  • 1/4 tsp turmeric powder
  • 1 tsp cayenne pepper powder or red chili powder
  • 8 large tulsi or sweet Italian basil leaves with stalks, finely chopped
  • 1 tsp grated jaggery or sugar
  • 1 tsp white vinegar
  • 1-2 tsp salt or to taste

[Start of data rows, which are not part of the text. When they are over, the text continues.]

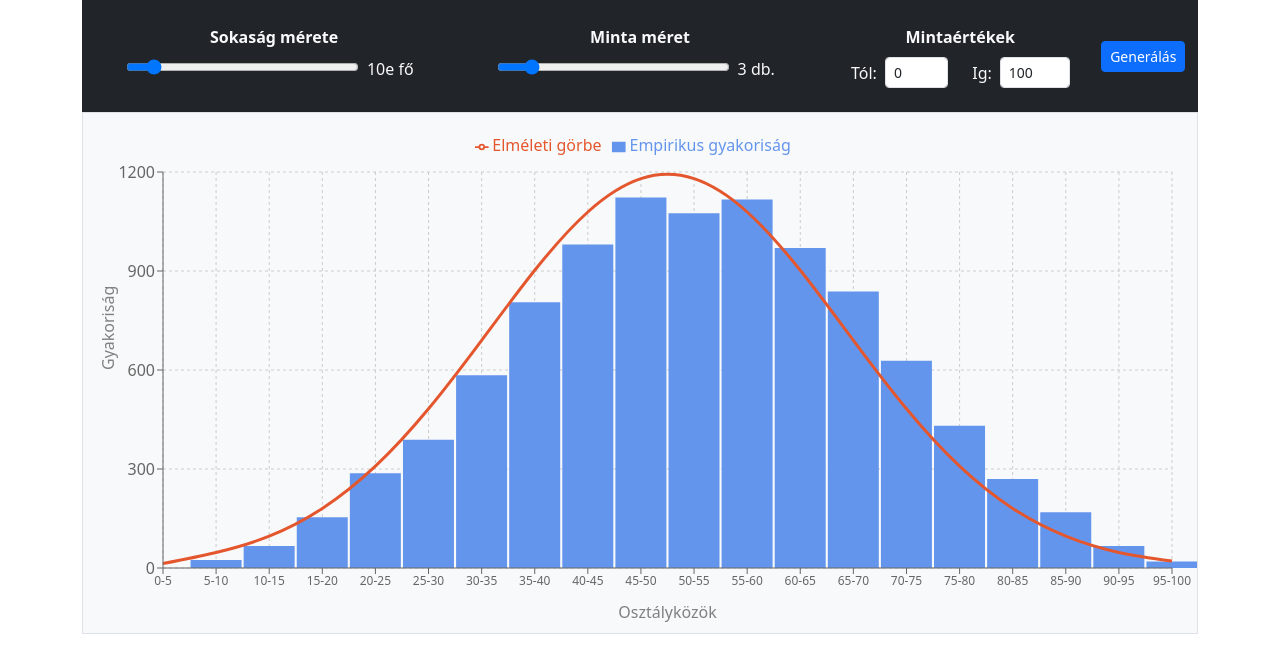
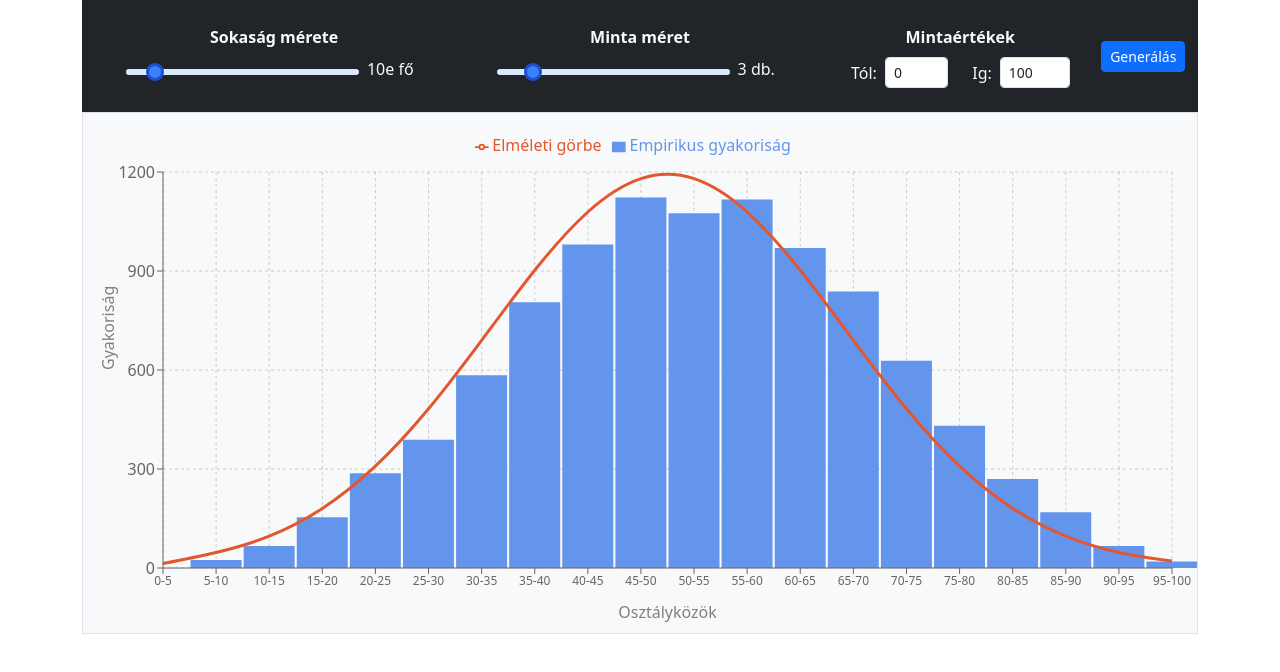
Before and after one commit to kovoliver/central-limit-theorem, a React (Vite) app: page / in a window 1280 px wide. Shown: the top 672 px of the page. Built offline with nearby package versions, Linux system fonts and the light colour scheme.

Commit message:
custom range slider

```diff
--- /dev/null
+++ b/src/assets/styles/style.css
@@ -0,0 +1,51 @@
+.custom-range {
+    -webkit-appearance: none;
+    appearance: none;
+    width: 100%;
+    height: 6px;
+    background: #dbeafe;
+    border-radius: 999px;
+    outline: none;
+    cursor: pointer;
+}
+
+.custom-range::-webkit-slider-thumb {
+    -webkit-appearance: none;
+    appearance: none;
+    width: 18px;
+    height: 18px;
+    border-radius: 50%;
+    background: #3b82f6;
+    border: 3px solid #1d4ed8;
+    cursor: grab;
+    transition: transform 0.2s ease;
+}
+
+.custom-range::-webkit-slider-thumb:hover {
+    transform: scale(1.1);
+}
+
+.custom-range::-webkit-slider-thumb:active {
+    cursor: grabbing;
+    transform: scale(1.05);
+}
+
+.custom-range::-moz-range-thumb {
+    width: 12px;
+    height: 12px;
+    border-radius: 50%;
+    background: #3b82f6;
+    border: 3px solid #1d4ed8;
+    cursor: grab;
+}
+
+.custom-range::-moz-range-track {
+    height: 6px;
+    background: #dbeafe;
+    border-radius: 999px;
+}
+
+.custom-range:focus-visible {
+    outline: 2px solid #60a5fa;
+    outline-offset: 6px;
+}
--- a/src/main.tsx
+++ b/src/main.tsx
@@ -3,6 +3,7 @@ import { createRoot } from 'react-dom/client';
 import App from './App.tsx';
 import 'bootstrap/dist/css/bootstrap.min.css';
 import 'bootstrap/dist/js/bootstrap.bundle.min.js';
+import './assets/styles/style.css';
 
 createRoot(document.getElementById('root')!).render(
   <StrictMode>
--- a/src/pages/CentralLimitTheorem.tsx
+++ b/src/pages/CentralLimitTheorem.tsx
@@ -54,7 +54,7 @@ export function CentralLimitTheorem() {
                             max={100_000}
                             min={1_000}
                             onChange={e => setPopulationSize(parseInt(e.target.value))}
-                            className="w-75"
+                            className="w-75 custom-range"
                         />
 
                         <label className="mx-2">{numberFormat(populationSize/1000)}e fő</label>
@@ -72,7 +72,7 @@ export function CentralLimitTheorem() {
                             max={10}
                             value={sampleCount}
                             onChange={e => setSampleCount(parseInt(e.target.value))}
-                            className="w-75"
+                            className="w-75 custom-range"
                         />
 
                         <label className="mx-2">{sampleCount} db.</label>
```
Also changed, not shown: src/App.css (deleted), src/index.css (deleted).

  • Wash the okra lightly in running water. Drain and immediately pat dry with a towel. Layout on a tray to dry.
  • When the okra are completely dry, top and tail them and slice into 1/2" thick rounds. Lay out on a dry tray in a sunny spot.
  • Put the oil in an oversized pan, preferably non-stick on high heat. Add the cumin seeds and sauté for 30 seconds.
  • Add the onions and garlic and sauté for about 2 minutes, till the onions turn translucent and garlic is fragrant.
  • Mix in the tomatoes, turmeric powder and cayenne pepper powder or chilli powder and cook for about 2 minutes, stirring occasionally to prevent burning, till the tomatoes are pulpy.
  • Add the okra and mix well. Cook on low heat for about 25 minutes, turning and scraping the pan periodically, till the okra is tender, but crisp. Sprinkle in 2 tsp water if required to prevent burning.
  • Stir in the basil, jaggery or sugar, vinegar and salt. Serve warm with bhakri or phulkas.

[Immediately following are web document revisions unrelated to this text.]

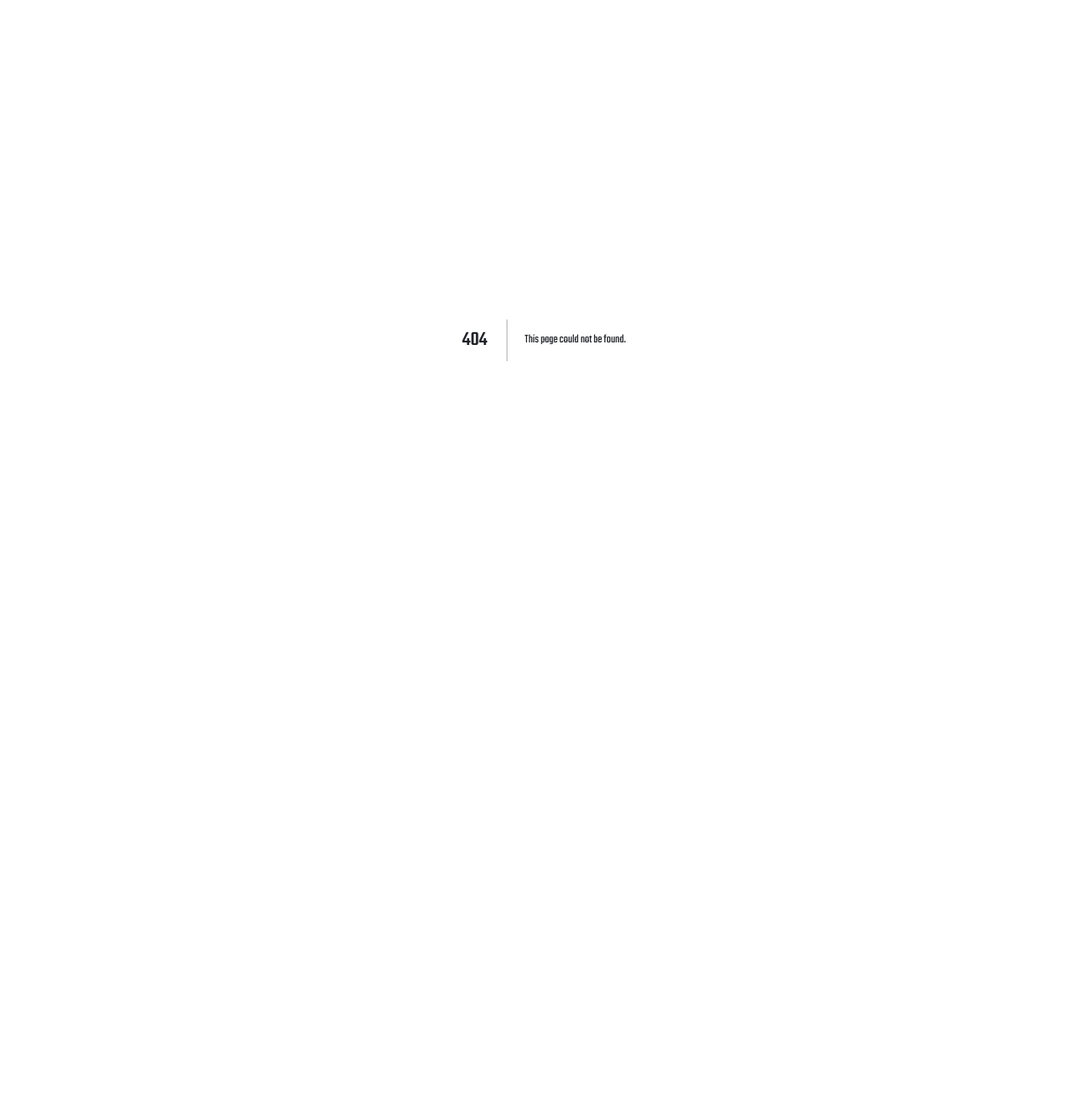
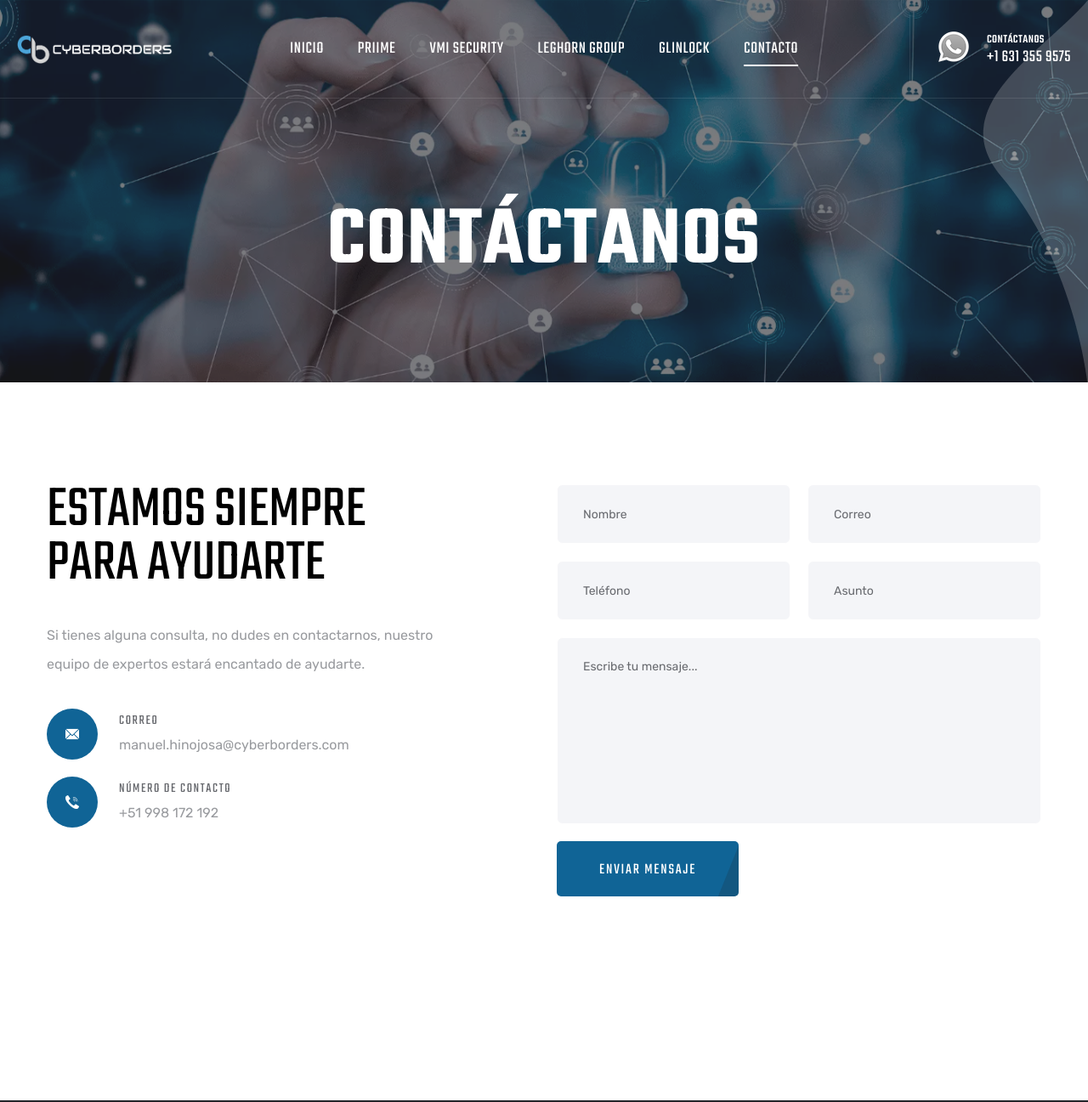
Before and after one commit to MiguelGuevara25/websiteCyberborder, a Next.js app: page /contacto-peru in a window 1280 px wide. Before the commit this address had no page. Shown: the top 1297 px of the page at 85% size. Before the commit the page ends 800 px from the top, so only its background shows below. Built offline with nearby package versions, Linux system fonts and the light colour scheme.

Commit message:
cambios de MAX

```diff
--- a/src/components/CallToSection/CallToSection.js
+++ b/src/components/CallToSection/CallToSection.js
@@ -14,7 +14,7 @@
               {container ? <br /> : ""} de los Puertos Inteligentes
             </h2>
             <div className="link-box">
-              <Link href="/contact">
+              <Link href="/contacto">
                 <a className="theme-btn btn-style-two">
                   <i className="btn-curve"></i>
                   <span className="btn-title">Contáctanos</span>
--- a/src/components/GetQuote/GetQuoteTwo.js
+++ b/src/components/GetQuote/GetQuoteTwo.js
@@ -1,9 +1,11 @@
 import { getQuoteTwo } from "@/data/getQuote";
+import { useRouter } from "next/router";
 import React from "react";
 import { Col, Row } from "react-bootstrap";
 import { useForm } from "react-hook-form";
 
-const { title, text, address, email, phone, phone2, inputs } = getQuoteTwo;
+const { title, text, address, email, email2, phone, phone2, inputs } =
+  getQuoteTwo;
 
 const GetQuoteTwo = ({ className = "" }) => {
   const {
@@ -12,6 +14,9 @@
     formState: { errors },
   } = useForm();
   const onSubmit = (data) => console.log(data);
+
+  const { pathname } = useRouter();
+  console.log(pathname);
 
   return (
     <section className={`get-quote-two ${className}`}>
@@ -28,14 +33,22 @@
                   <li>
                     <span className="icon flaticon-email-2"></span>
                     <strong style={{ color: "#686a6f" }}>Correo</strong>
-                    <a href={`mailto:${email}`}>{email}</a>
+                    {pathname === "/contacto" ? (
+                      <a href={`mailto:${email}`}>{email}</a>
+                    ) : (
+                      <a href={`mailto:${email2}`}>{email2}</a>
+                    )}
                   </li>
                   <li>
                     <span className="icon flaticon-call"></span>
                     <strong style={{ color: "#686a6f" }}>
                       Número de contacto
                     </strong>
-                    <a href={`tel:${phone.split(" ").join("")}`}>{phone}</a>
+                    {pathname === "/contacto" ? (
+                      <a href={`tel:${phone.split(" ").join("")}`}>{phone}</a>
+                    ) : (
+                      <a href={`tel:${phone.split(" ").join("")}`}>{phone2}</a>
+                    )}
                   </li>
                 </ul>
               </div>
--- a/src/components/MainFooter/MainFooter.js
+++ b/src/components/MainFooter/MainFooter.js
@@ -15,16 +15,11 @@
   phone,
   email,
   email2,
+  phone2,
   textBottom,
 } = mainFooter;
 
 const MainFooter = ({ normalPadding = true }) => {
-  const handleSubmit = (e) => {
-    e.preventDefault();
-    const formData = new FormData(e.target);
-    console.log(formData.get("email"));
-  };
-
   return (
     <footer className={`main-footer${normalPadding ? " normal-padding" : ""}`}>
       <div className="auto-container">
@@ -40,7 +35,7 @@
                           id="fLogo"
                           src={logo.src}
                           alt=""
-                          style={{ height: 100 }}
+                          style={{ height: 125 }}
                         />
                       </a>
                     </Link>
@@ -90,12 +85,24 @@
                         {phone}
                       </a>
                     </li>
+
+                    <li>
+                      <span className="icon flaticon-call text-white"></span>
+                      <a
+                        href={`tel:${phone2.split(" ").join("")}`}
+                        className="text-white"
+                      >
+                        {phone2}
+                      </a>
+                    </li>
+
                     <li>
                       <span className="icon flaticon-email-2 text-white"></span>
                       <a href={`mailto:${email}`} className="text-white">
                         {email}
                       </a>
                     </li>
+
                     <li>
                       <span className="icon flaticon-email-2 text-white"></span>
                       <a href={`mailto:${email2}`} className="text-white">
--- a/src/data/getQuote.js
+++ b/src/data/getQuote.js
@@ -2,9 +2,10 @@
   title: "Estamos siempre para ayudarte",
   text: "Si tienes alguna consulta, no dudes en contactarnos, nuestro equipo de expertos estará encantado de ayudarte.",
   address: "66 Broklyn Street, New York. USA",
-  email: "info@cyberboder.com",
+  email: "miguel.carrion@cyberborders.com",
+  email2: "manuel.hinojosa@cyberborders.com",
   phone: "+1 631 355 9575",
-  phone2: "+34 656 94 23 95",
+  phone2: "+51 998 172 192",
   inputs: [
     {
       type: "text",
--- a/src/data/header.js
+++ b/src/data/header.js
@@ -75,7 +75,7 @@
     href: "/contacto",
     subNavItems: [
       { id: 1, name: "América", href: "/contacto" },
-      { id: 2, name: "Europa", href: "/contacto-2" },
+      { id: 2, name: "Perú", href: "/contacto-peru" },
     ],
   },
 ];
--- a/src/data/mainFooter.js
+++ b/src/data/mainFooter.js
@@ -26,7 +26,7 @@
   address2:
     "214 Gold Street Round Road. 66 \n Code New York, United States \n of America",
   phone: "+1 631 355 9575",
-  phone2: "+92 3333 222 000",
+  phone2: "+51 998 172 192",
   email: "miguel.carrion@cyberborders.com",
   email2: "manuel.hinojosa@cyberborders.com",
   textBottom:
--- /dev/null
+++ b/src/pages/contacto-peru.js
@@ -0,0 +1,20 @@
+import PageBanner from "@/components/BannerSection/PageBanner"
+import GetQuoteTwo from "@/components/GetQuote/GetQuoteTwo"
+import HeaderOne from "@/components/Header/HeaderOne"
+import MobileMenu from "@/components/Header/MobileMenu"
+import Layout from "@/components/Layout/Layout"
+import MainFooter from "@/components/MainFooter/MainFooter"
+
+const ContactPeruPage = () => {
+  return (
+    <Layout pageTitle="Contacto">
+      <HeaderOne headerStyle="header-style-two" logo={4} />
+      <MobileMenu />
+      <PageBanner title="Contáctanos" />
+      <GetQuoteTwo />
+      <MainFooter />
+    </Layout>
+  )
+}
+
+export default ContactPeruPage
```
Also changed, not shown: src/assets/images/logoCyberborderBlanco.png, src/assets/images/logoCyberborderBlanco1.png (added).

Tara Deshpande's recipes from a Konkan kitchen

Sitaphal Rabdi (Custard Apple Dessert)

Sitaphal is commonly called custard apple but is in fact a sugar apple. It has a short shelf life so consume this desert quickly -- I promise you, it won't be difficult. Rabdi is easy to make but time consuming. You can also buy it ready-made and stir in the custard apple.

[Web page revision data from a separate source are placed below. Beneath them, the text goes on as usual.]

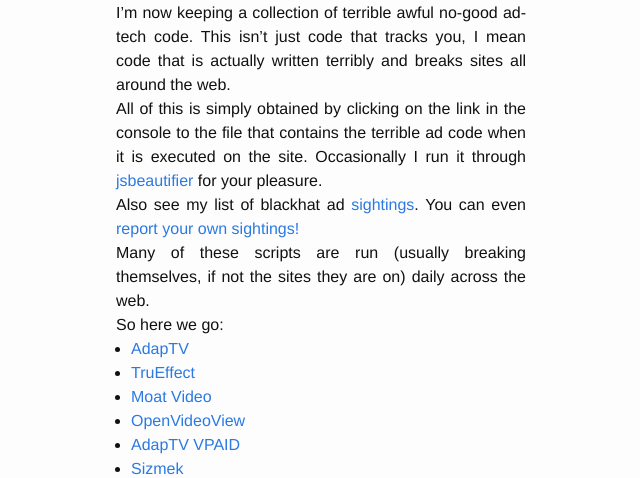
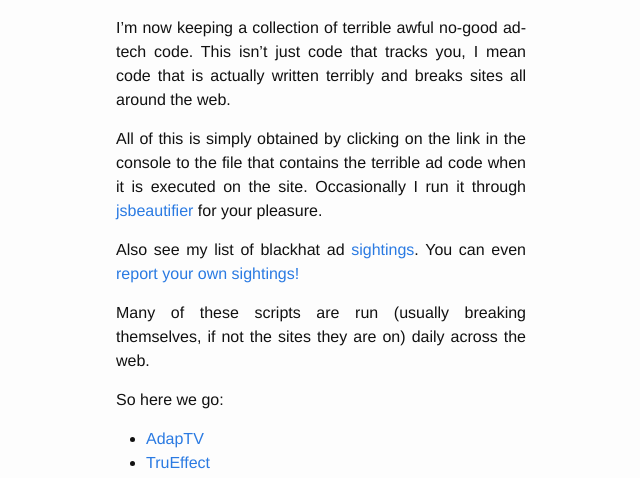
Before and after one commit to AramZS/aramzs.github.io, a Jekyll site: the page built from _posts/2016-02-18-a-running-collection-of-shitty-ad-code.markdown, in a window 1280 px wide. Shown: the part 420-898 px from the top of the page, without its empty margins (319-959 px from the left). Built offline with Jekyll 4.4.1, drawn with Linux system fonts in a browser that asks for light colours.

Commit message:
Update _layout.scss

```diff
--- a/_sass/_layout.scss
+++ b/_sass/_layout.scss
@@ -286,11 +286,9 @@
 }
 
 .single.post {
-    .post-header, p, li {
-        margin: 0 auto;
-        max-width: 410px;
-        text-align: justify;
-    }
+    margin: 0 auto;
+    max-width: 410px;
+    text-align: justify;
 }
 
 .single.post-with-image {
```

  • 6 ripe custard apples
  • 2 liters full-cream milk, cow or buffalo
  • 1 1/4 cups sugar


  • Pull open the custard apples and peel the flesh off the black seeds. Scrape the flesh off the shells gently with a spoon.
  • Discard the seeds and outer green shells. Cover and refrigerate the white pulp.
  • Put the milk and sugar in a large, heavy pan or non-stick wok on medium heat.
  • Use a wooden, heatproof plastic or silicon stirring spoon with a somewhat sharp edge, so it's easier to scrape off the milk fat as it thickens on the sides and bottom of the pan.
  • Stir constantly to prevent burning. Cook the milk till it is reduced to one-third of its original volume. This will take 40 minutes to an hour.
  • If you feel confident, you can raise the heat and complete the reduction faster. But make sure you don't burn any of it because you will have to discard all the milk and start again.
  • When the milk resembles a thick cake batter, remove it from the heat. Pour into a bowl and cover with plastic wrap. Press the wrap close to the thickened milk to prevent a sikn from forming. Chill.
  • Stir the custard apple fruit into the thickened, chilled milk. Cover again tightly with cling film. Press the wrap on to the milk's surface to remove any air bubbles. Chill again.
  • Before serving check the consistency of the dessert. If it's too thick, add some cold milk to it. Taste for sugar.
  • Spoon it into small bowls or dessert cups and serve chilled.

Excerpted from A Sense for Spice by Tara Deshpande Tennebaum, published by Westland and can be purchased here.